» Instructions to follow: In the data below, which lines hold "StartLock"? Copy every one.
= Beginning of Section =
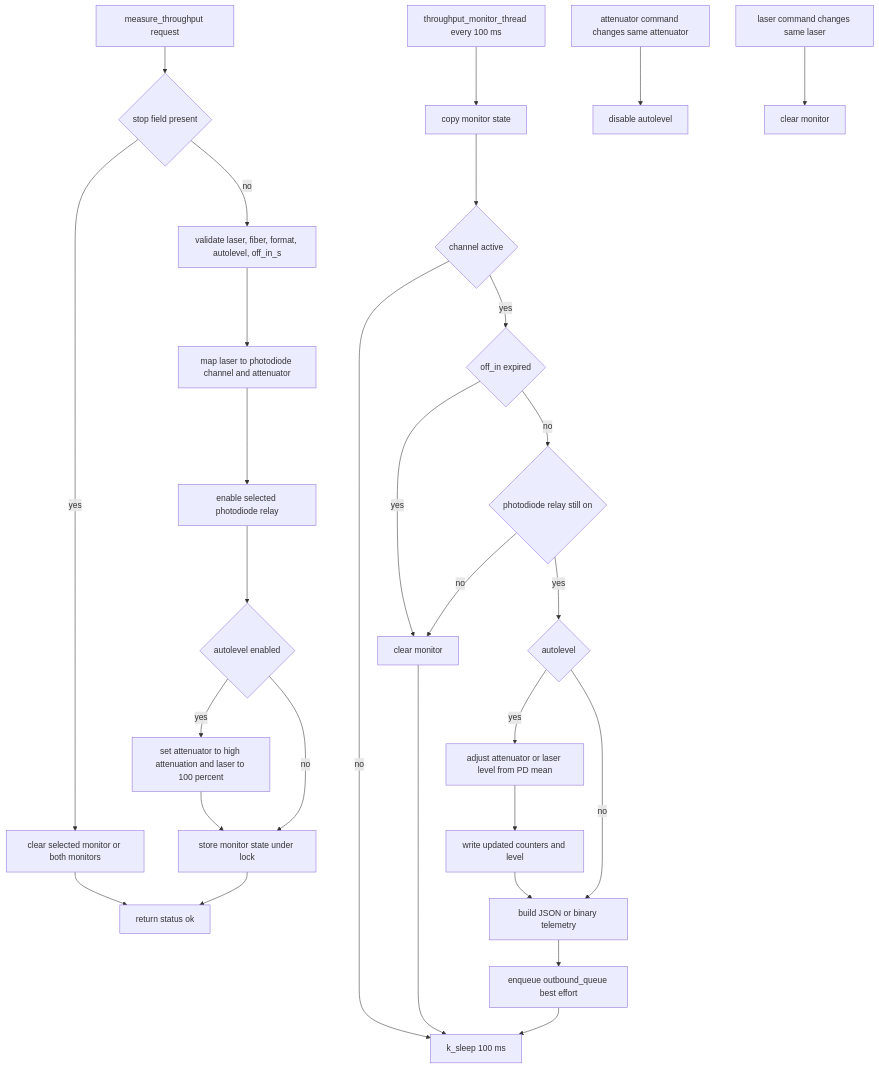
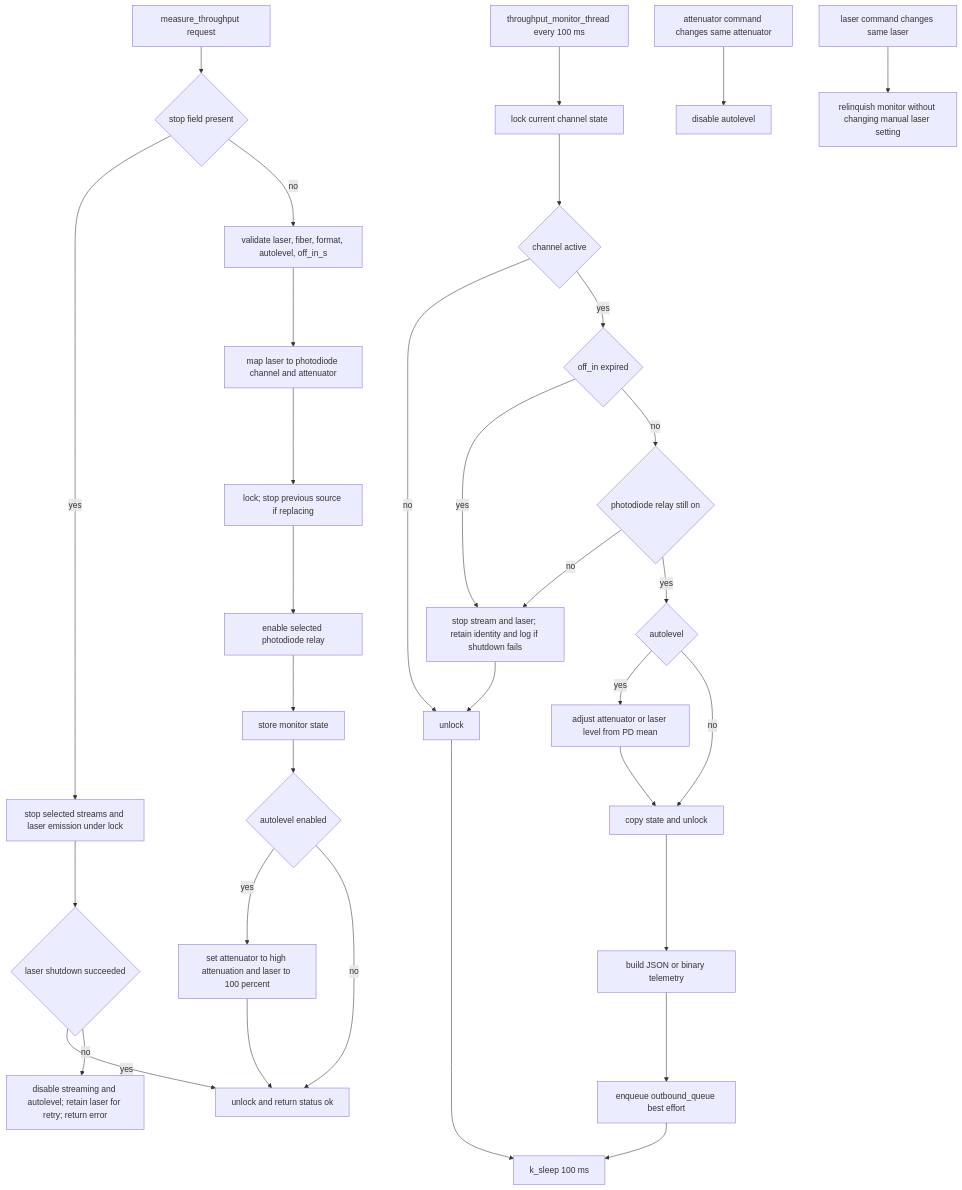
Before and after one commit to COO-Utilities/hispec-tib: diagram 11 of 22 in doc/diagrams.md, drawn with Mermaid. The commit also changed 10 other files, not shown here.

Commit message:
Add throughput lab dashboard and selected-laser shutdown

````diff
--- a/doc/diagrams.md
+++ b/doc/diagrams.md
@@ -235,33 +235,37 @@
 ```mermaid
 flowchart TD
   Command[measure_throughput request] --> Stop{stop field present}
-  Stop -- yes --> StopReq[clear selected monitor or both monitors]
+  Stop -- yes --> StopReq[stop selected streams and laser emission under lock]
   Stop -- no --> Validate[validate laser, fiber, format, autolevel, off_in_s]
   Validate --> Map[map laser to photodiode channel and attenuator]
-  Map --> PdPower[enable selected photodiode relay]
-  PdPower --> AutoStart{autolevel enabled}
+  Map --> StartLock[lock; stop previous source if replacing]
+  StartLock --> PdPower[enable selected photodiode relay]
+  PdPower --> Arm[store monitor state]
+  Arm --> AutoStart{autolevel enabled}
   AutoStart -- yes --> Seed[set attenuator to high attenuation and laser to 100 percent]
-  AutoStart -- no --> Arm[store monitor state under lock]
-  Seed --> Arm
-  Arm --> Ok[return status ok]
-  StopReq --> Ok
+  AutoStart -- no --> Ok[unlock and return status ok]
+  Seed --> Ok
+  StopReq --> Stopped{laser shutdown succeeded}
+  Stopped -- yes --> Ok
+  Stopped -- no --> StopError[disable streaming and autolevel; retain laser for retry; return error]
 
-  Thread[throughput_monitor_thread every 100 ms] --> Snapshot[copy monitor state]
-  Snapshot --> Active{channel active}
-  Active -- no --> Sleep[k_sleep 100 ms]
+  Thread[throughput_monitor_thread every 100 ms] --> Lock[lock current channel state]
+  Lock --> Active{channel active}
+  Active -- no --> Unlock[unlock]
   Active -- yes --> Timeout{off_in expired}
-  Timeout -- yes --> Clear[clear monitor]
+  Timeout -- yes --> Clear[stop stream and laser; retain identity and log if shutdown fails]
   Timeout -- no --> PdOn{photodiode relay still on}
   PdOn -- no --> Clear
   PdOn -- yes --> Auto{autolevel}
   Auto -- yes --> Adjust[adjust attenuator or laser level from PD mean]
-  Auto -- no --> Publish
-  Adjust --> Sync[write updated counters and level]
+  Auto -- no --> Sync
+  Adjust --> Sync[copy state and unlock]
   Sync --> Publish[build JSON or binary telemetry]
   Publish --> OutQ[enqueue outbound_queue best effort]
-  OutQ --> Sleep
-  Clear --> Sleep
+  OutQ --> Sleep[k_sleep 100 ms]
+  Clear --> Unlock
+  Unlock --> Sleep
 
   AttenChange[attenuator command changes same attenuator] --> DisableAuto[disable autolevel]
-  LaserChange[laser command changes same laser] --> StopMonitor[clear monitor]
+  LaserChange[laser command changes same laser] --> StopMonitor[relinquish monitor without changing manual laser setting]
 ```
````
= End of Section =
= Beginning of Section =
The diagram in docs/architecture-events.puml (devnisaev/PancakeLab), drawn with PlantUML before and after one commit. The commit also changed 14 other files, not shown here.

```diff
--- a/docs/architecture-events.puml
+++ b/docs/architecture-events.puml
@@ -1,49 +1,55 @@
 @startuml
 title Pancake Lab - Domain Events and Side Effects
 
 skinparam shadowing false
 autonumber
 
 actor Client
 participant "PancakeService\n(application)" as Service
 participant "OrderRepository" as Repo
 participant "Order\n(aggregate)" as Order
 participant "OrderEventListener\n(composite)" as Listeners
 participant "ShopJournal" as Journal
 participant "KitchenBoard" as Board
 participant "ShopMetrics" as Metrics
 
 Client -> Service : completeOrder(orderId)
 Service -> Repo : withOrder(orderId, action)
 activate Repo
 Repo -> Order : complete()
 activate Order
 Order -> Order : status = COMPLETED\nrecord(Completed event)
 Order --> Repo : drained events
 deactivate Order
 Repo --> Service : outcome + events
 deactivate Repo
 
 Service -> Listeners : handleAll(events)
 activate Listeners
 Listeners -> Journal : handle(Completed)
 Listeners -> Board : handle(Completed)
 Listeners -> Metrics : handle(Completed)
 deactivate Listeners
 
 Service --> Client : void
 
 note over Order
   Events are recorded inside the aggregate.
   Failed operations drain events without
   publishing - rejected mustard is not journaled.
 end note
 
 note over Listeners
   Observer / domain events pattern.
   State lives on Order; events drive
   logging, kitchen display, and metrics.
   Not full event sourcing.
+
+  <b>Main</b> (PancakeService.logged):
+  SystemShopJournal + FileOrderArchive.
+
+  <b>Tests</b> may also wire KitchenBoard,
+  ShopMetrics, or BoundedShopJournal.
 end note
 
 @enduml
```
= End of Section =
» Reply:
+  Map --> StartLock[lock; stop previous source if replacing]
+  StartLock --> PdPower[enable selected photodiode relay]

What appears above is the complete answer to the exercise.